A newly-announced challenge is offering a total of $10 million in prizes to those who can create reliable deepfake-spotting software.
It’s a good approach in life not to believe everything you see — but it’s a vital skill on today’s Internet. In response to the dangers posed by deepfakes, realistic AI-generated videos of people doing and saying fictional things, a group of technology firms and academics have banded together to find a solution.
The group, which also includes Facebook, announced Tuesday that they’re launching a public race to develop technology for detecting deepfakes.
Fake videos, real prizes
“The goal of the challenge is to produce technology that everyone can use to better detect when AI has been used to alter a video in order to mislead the viewer,” said Facebook chief technical officer Mike Schroepfer.
In total, Facebook is dedicating $10 million to the program. The challenge, called the Deepfake Detection Challenge (DFDC), will have a leaderboard and prizes, which will be given out “to spur the industry to create new ways of detecting and preventing media manipulated via AI from being used to mislead others,” Schroepfer explains.

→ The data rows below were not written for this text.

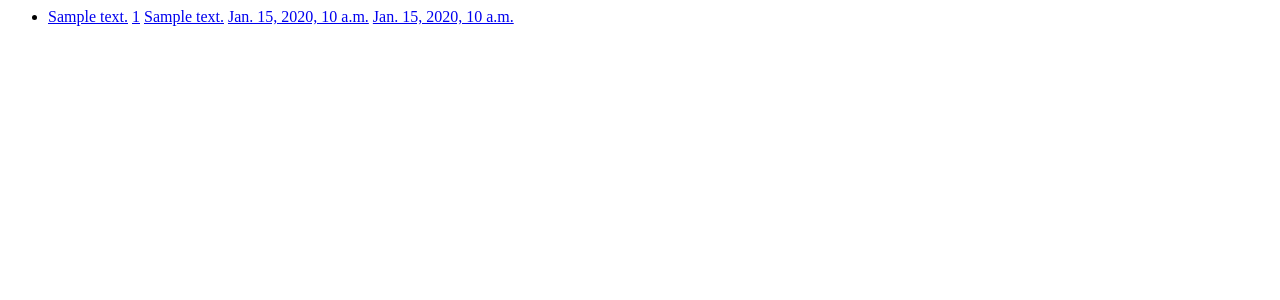
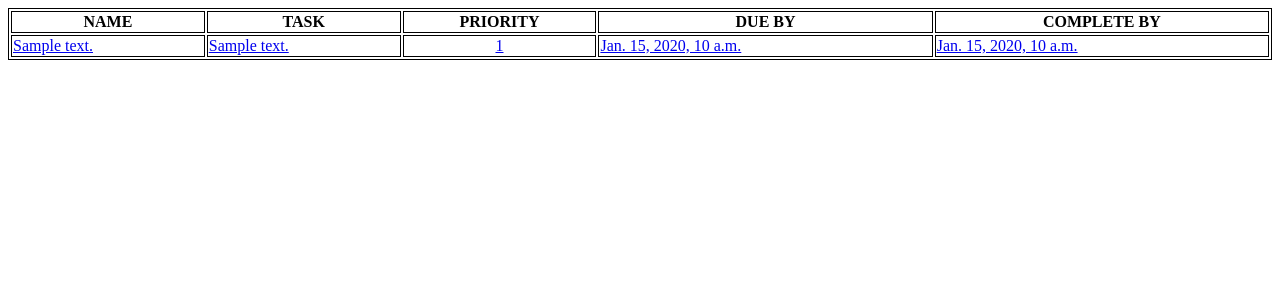
Before and after one commit to Japan4Four/CHORECHART, a Django app: page /tasks/task_list in a window 1280 px wide. Shown: the top 300 px of the page. Run offline with Django 3.2, Linux system fonts and the light colour scheme; tables that the repository leaves empty hold one stand-in row (values such as "Sample post").

Commit message:
added table formatting to task html page

```diff
--- a/tasks/templates/tasks/index.html
+++ b/tasks/templates/tasks/index.html
@@ -1,13 +1,39 @@
 {% if available_tasks %}
-    <ul>
+<style type="text/css">
+  table, th, td {
+    border: 1px solid black;
+  }
+
+</style>
+    <div>
     {% for task in available_tasks %}
-        <li><a href="/tasks/{{ task.task_text }}/">{{ task.task_text }}</a>
-        <a href="/tasks/{{ task.priority }}/">{{ task.priority }}</a>
-        <a href="/tasks/{{ task.assignee }}/">{{ task.assignee }}</a>
-        <a href="/tasks/{{ task.due_date }}/">{{ task.due_date }}</a>
-        <a href="/tasks/{{ task.complete_date }}/">{{ task.complete_date }}</a></li>
+        <table style="width: 100%">
+          <tr>
+            <th>NAME</th>
+            <th>TASK</th>
+            <th>PRIORITY</th>
+            <th>DUE BY</th>
+            <th>COMPLETE BY</th>
+          </tr>
+          <tr>
+            <td>
+              <a href="/tasks/{{ task.assignee }}/">{{ task.assignee }}</a>
+            </td>
+            <td>
+              <a href="/tasks/{{ task.task_text }}/">{{ task.task_text }}</a>
+            </td>
+            <td style="text-align: center;">
+              <a href="/tasks/{{ task.priority }}/">{{ task.priority }}</a>
+            </td>
+            <td>
+              <a href="/tasks/{{ task.due_date }}/">{{ task.due_date }}</a>
+            </td>
+            <td>
+              <a href="/tasks/{{ task.complete_date }}/">{{ task.complete_date }}</a>
+            </td>
+        </table>
     {% endfor %}
-    </ul>
+    </div>
 {% else %}
     <p>No tasks are available.</p>
 {% endif %}
```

Microsoft and the Partnership on AI have also thrown their weight behind the initiative. Partnership on AI is an industry-backed group whose mission is to promote beneficial uses of artificial intelligence. It includes members from the Massachusetts Institute of Technology, Cornell University, University of Oxford, University of California-Berkeley, University of Maryland, and University at Albany. It’s backed by Apple, Amazon, IBM and other tech firms and non-governmental organizations
All in all, the DFDC is likely the single most significant move ever taken against the dissemination of altered video and audio material intended to misinform public discourse. It’s also the first project on the subject of media integrity started by Partnership on AI.
Deepfakes “have significant, global implications for the legitimacy of information online, the quality of public discourse, the safeguarding of human rights and civil liberties, and the health of democratic institutions,” explains the executive director of the Partnership on AI, Terah Lyons.
Facebook said the funds it put up for grabs will go towards research collaborations and prizes for the challenge. Facebook itself will also enter the competition, but not accept any of the prize money. According to the DFDC website, the challenge will run throughout 2020. A winner will be selected using “a test mechanism that enables teams to score the effectiveness of their models, against one or more black-box test sets from our founding partners.”